> _What is expected_:
Up to and including the line bearing "5. Documents should", output every line of the entries exactly as written, starting from the first; pictures stay out.

> _Dataset entries_:
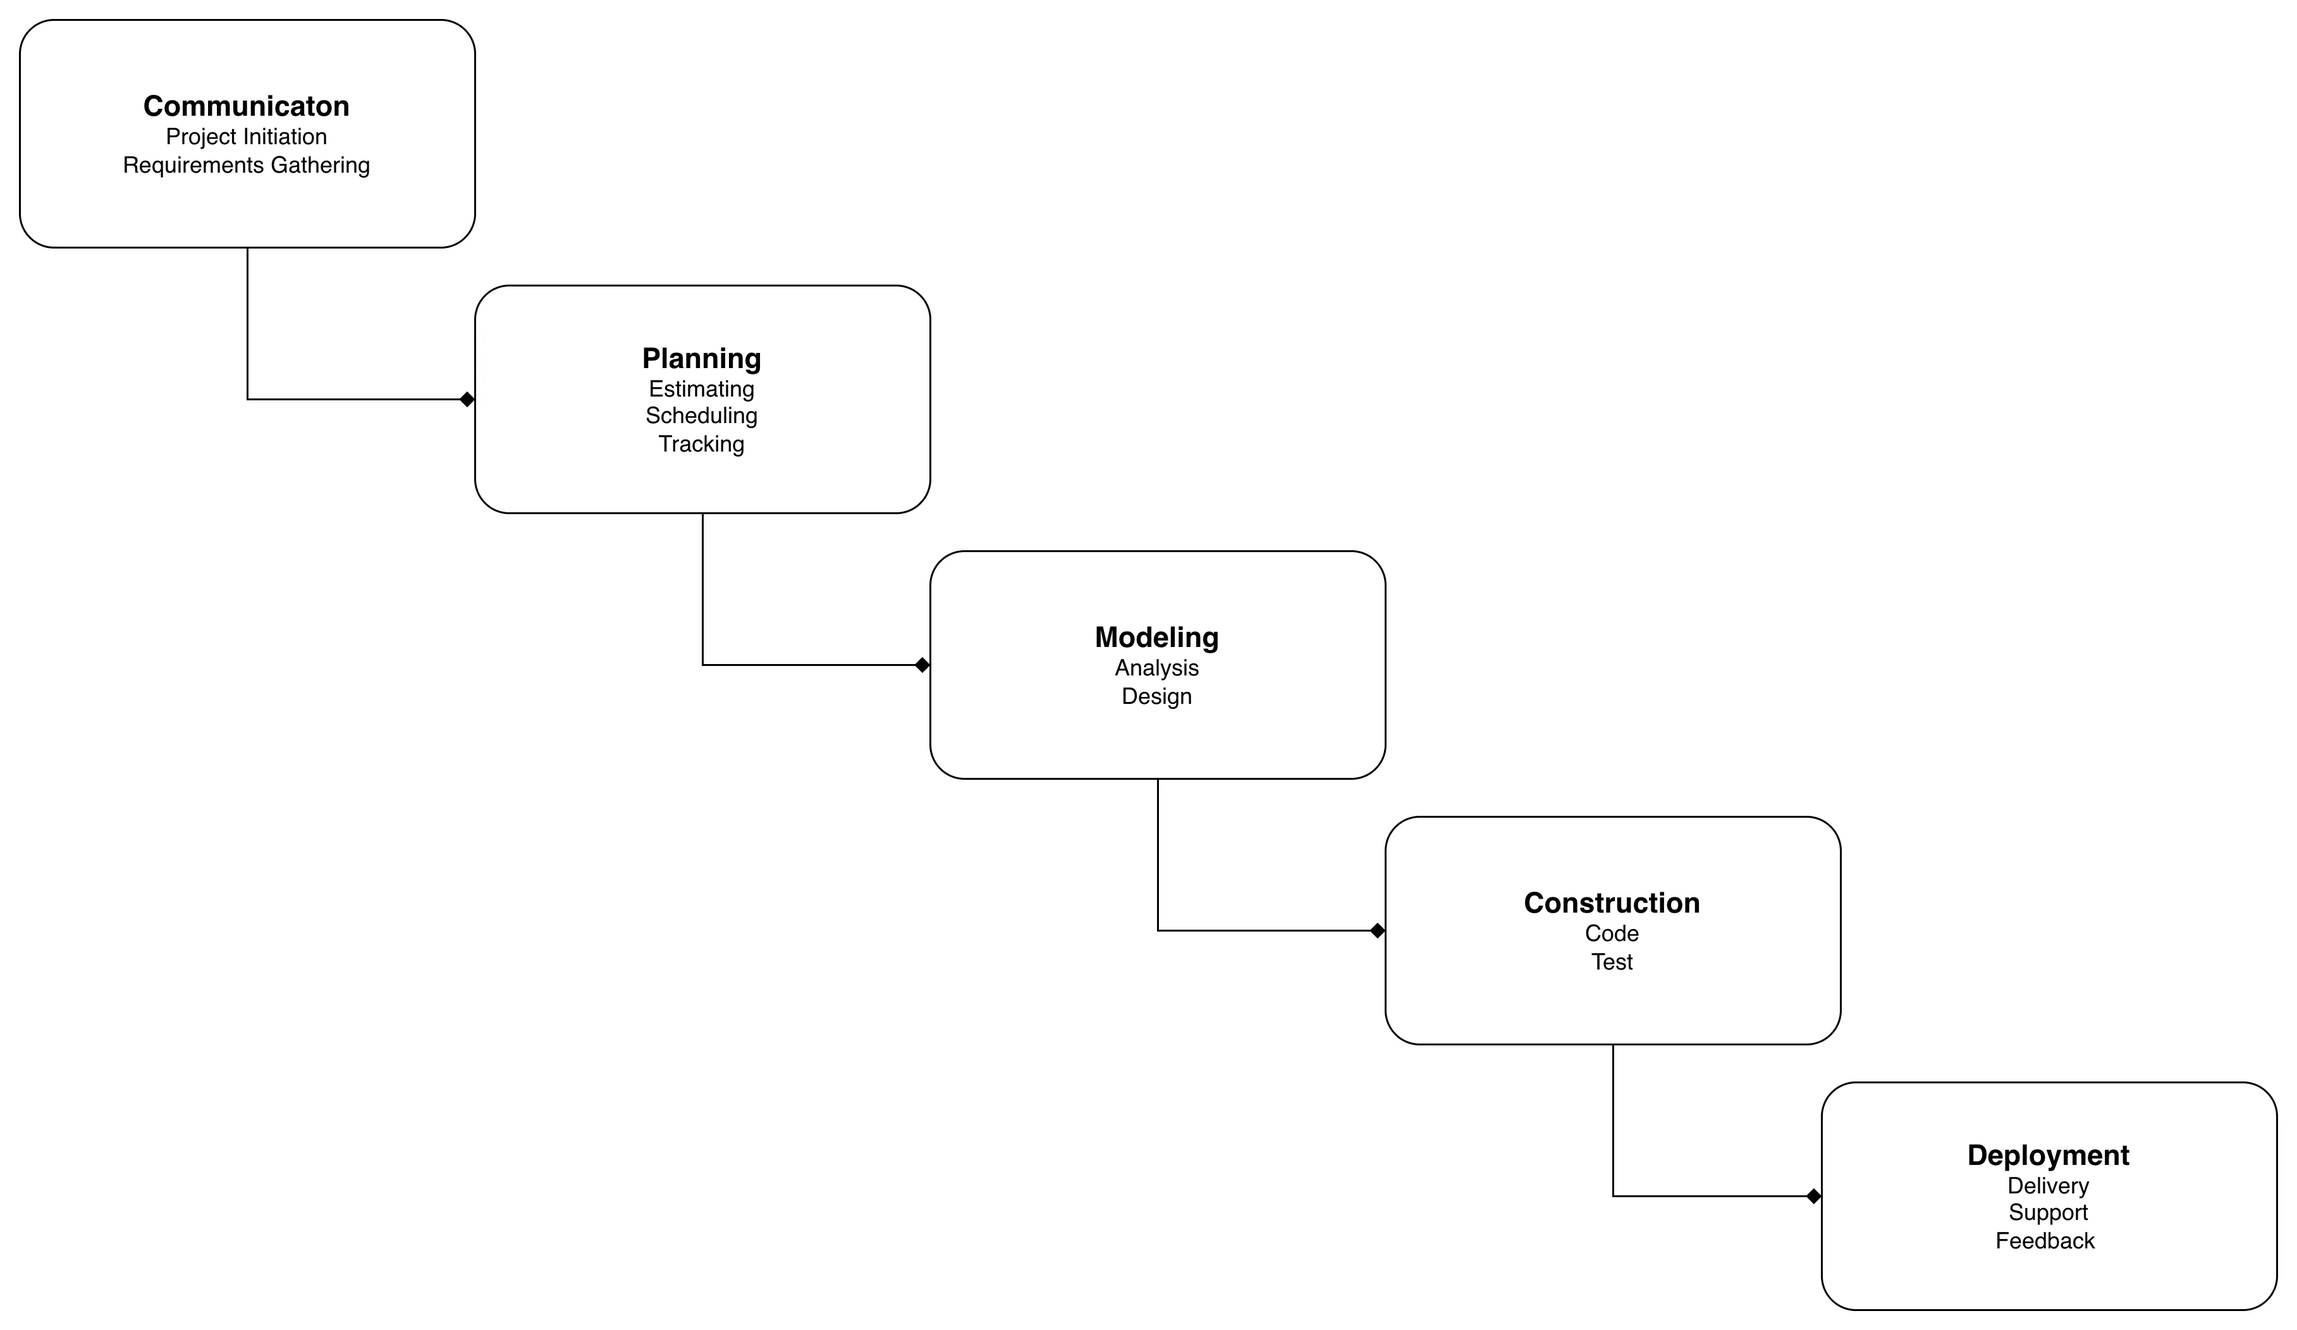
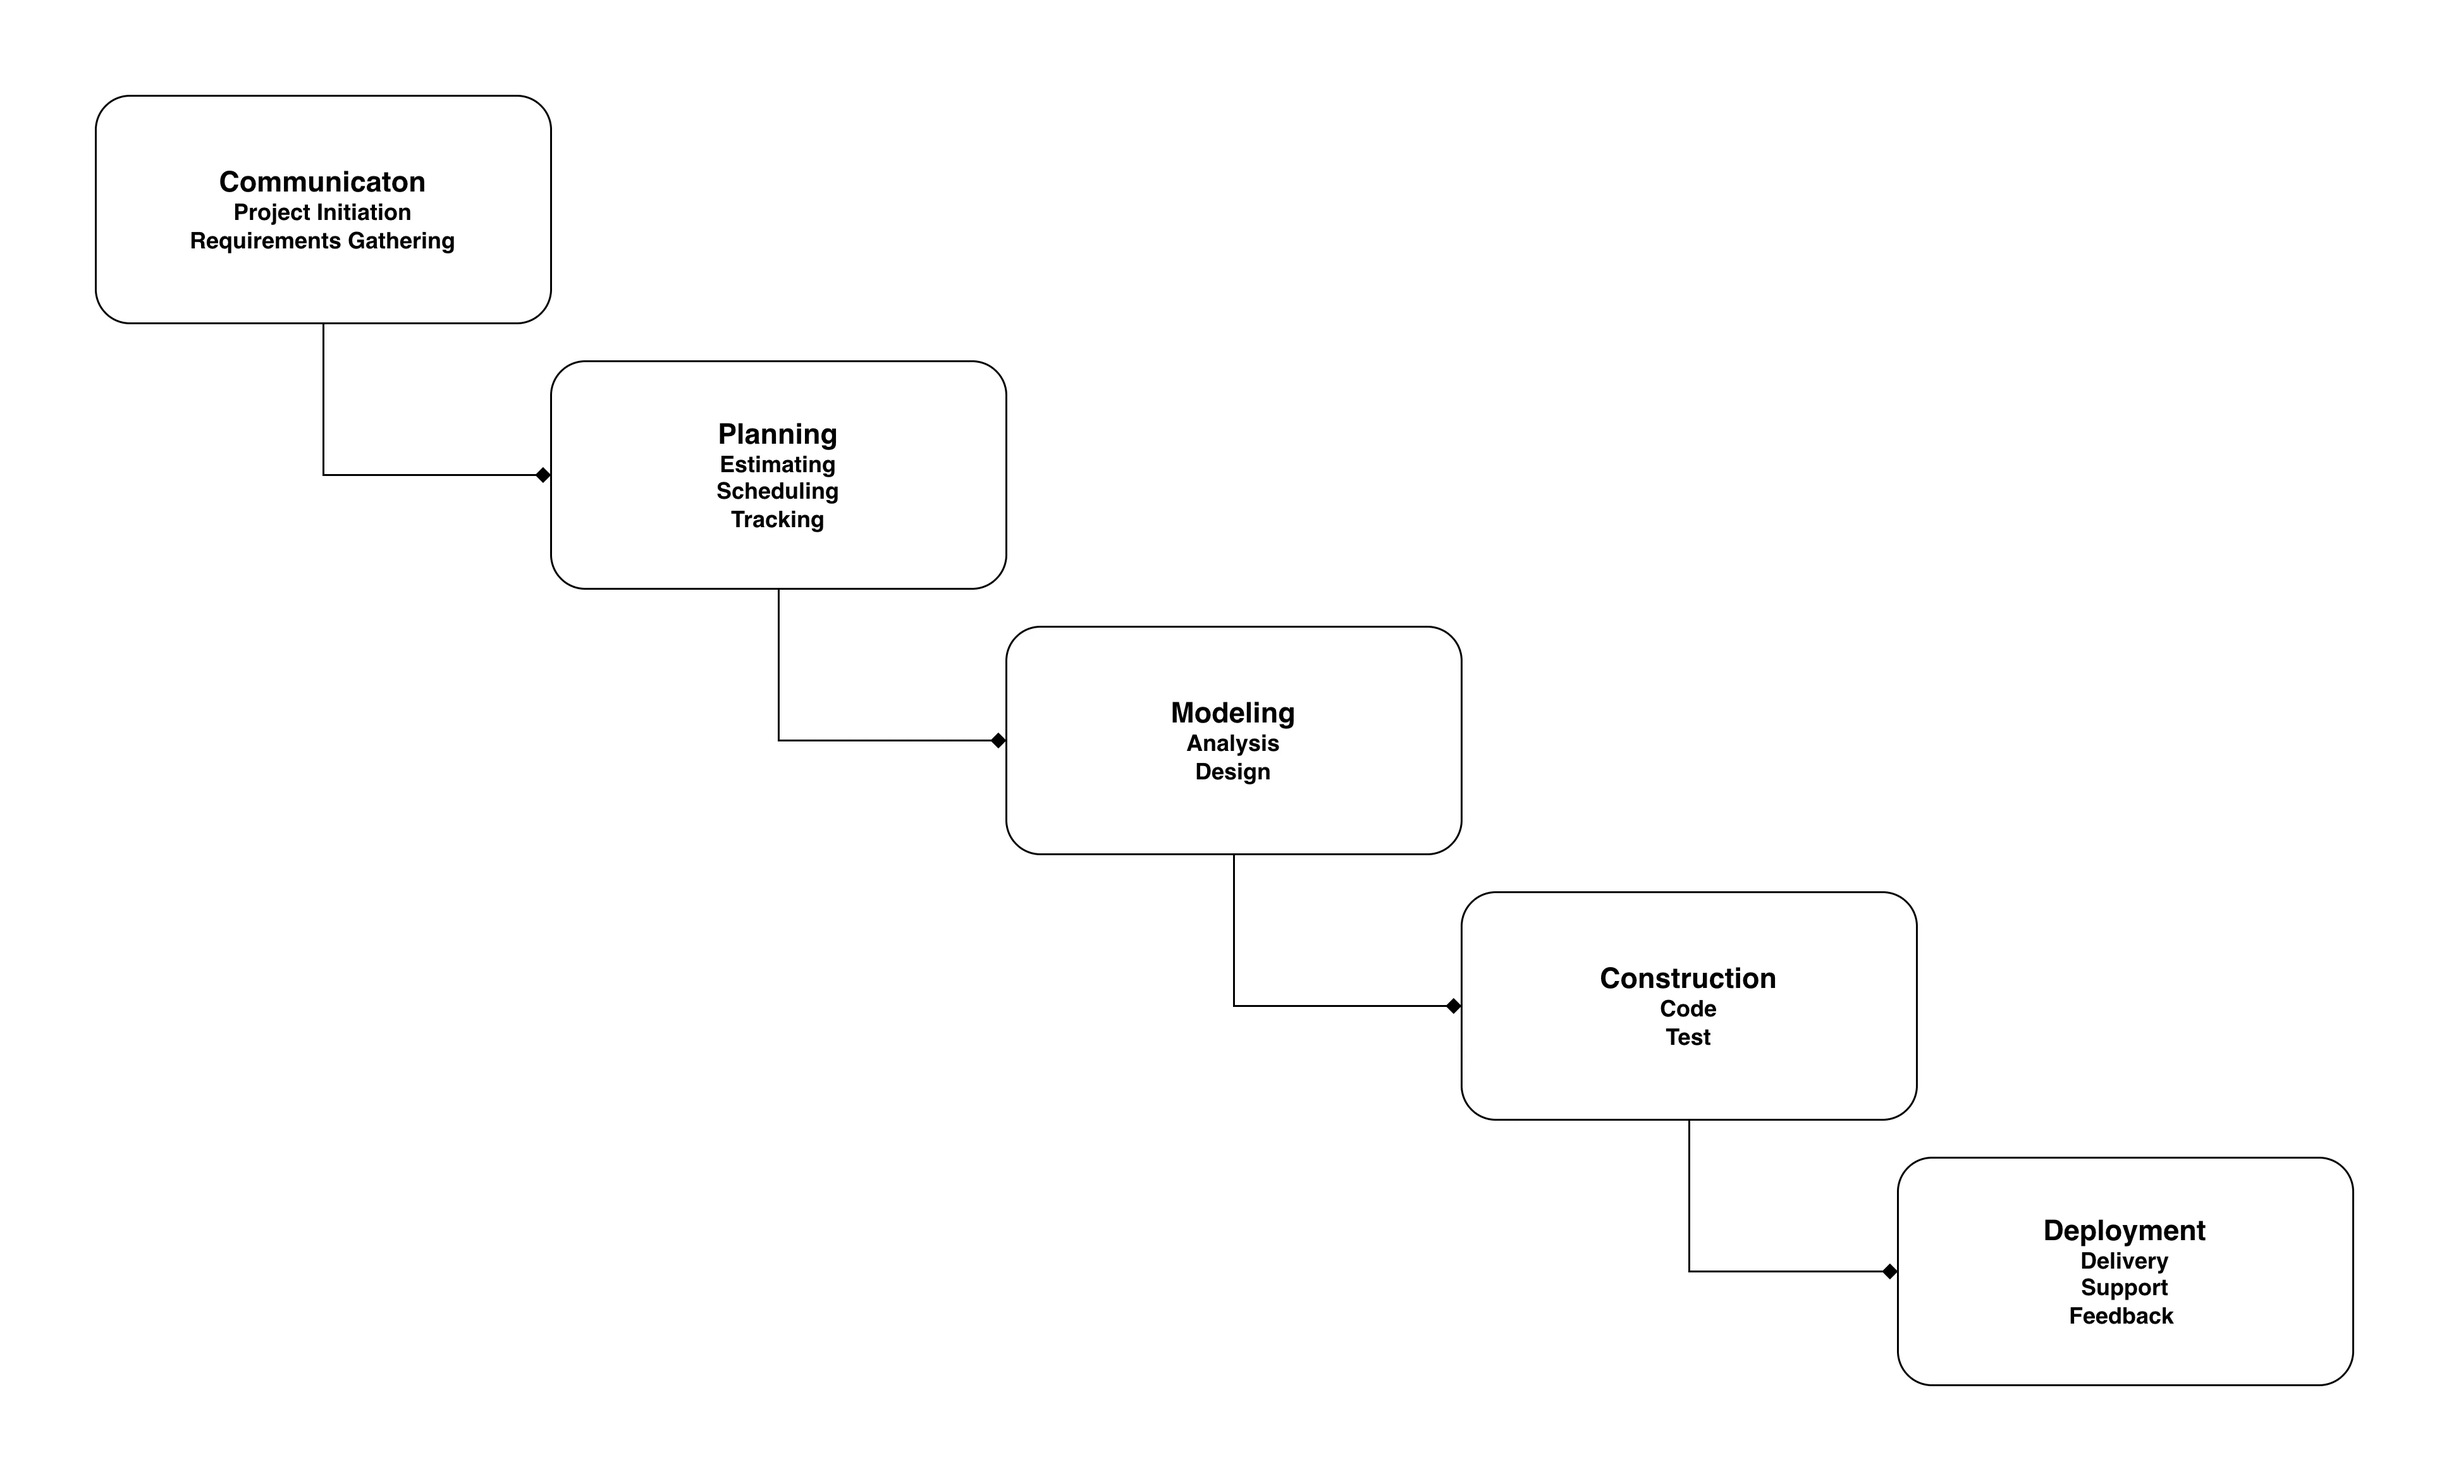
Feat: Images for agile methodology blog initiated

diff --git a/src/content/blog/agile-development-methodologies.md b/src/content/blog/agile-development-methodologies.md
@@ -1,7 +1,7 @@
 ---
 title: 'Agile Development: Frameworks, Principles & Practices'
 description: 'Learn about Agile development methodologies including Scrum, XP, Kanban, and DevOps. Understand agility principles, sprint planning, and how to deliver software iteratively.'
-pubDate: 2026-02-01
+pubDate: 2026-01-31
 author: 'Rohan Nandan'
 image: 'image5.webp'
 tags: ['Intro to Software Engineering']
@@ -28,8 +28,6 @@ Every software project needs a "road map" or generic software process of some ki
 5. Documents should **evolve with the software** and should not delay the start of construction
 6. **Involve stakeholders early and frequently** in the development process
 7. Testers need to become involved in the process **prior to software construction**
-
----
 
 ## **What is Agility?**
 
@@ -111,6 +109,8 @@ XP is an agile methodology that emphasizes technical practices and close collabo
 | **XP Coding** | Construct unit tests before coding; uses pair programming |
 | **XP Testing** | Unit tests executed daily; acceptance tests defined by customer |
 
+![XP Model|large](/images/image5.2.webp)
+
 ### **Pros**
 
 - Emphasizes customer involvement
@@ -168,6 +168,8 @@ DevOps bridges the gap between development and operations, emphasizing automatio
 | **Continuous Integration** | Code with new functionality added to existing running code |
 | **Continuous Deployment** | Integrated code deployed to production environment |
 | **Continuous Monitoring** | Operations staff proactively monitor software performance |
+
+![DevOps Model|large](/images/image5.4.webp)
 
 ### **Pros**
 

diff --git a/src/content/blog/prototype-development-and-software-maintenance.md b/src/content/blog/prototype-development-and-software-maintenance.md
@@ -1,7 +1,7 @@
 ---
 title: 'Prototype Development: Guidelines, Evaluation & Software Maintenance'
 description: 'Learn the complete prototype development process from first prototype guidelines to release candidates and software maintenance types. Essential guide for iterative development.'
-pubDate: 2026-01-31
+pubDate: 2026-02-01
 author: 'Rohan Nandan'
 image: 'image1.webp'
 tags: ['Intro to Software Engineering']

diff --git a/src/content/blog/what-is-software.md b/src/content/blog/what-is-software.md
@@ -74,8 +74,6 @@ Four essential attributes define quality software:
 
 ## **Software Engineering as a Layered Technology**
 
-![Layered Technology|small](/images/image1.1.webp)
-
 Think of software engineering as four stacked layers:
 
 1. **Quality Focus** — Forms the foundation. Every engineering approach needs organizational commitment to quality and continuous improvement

> _Task output_:
Feat: Images for agile methodology blog initiated

diff --git a/src/content/blog/agile-development-methodologies.md b/src/content/blog/agile-development-methodologies.md
@@ -1,7 +1,7 @@
 ---
 title: 'Agile Development: Frameworks, Principles & Practices'
 description: 'Learn about Agile development methodologies including Scrum, XP, Kanban, and DevOps. Understand agility principles, sprint planning, and how to deliver software iteratively.'
-pubDate: 2026-02-01
+pubDate: 2026-01-31
 author: 'Rohan Nandan'
 image: 'image5.webp'
 tags: ['Intro to Software Engineering']
@@ -28,8 +28,6 @@ Every software project needs a "road map" or generic software process of some ki
 5. Documents should **evolve with the software** and should not delay the start of construction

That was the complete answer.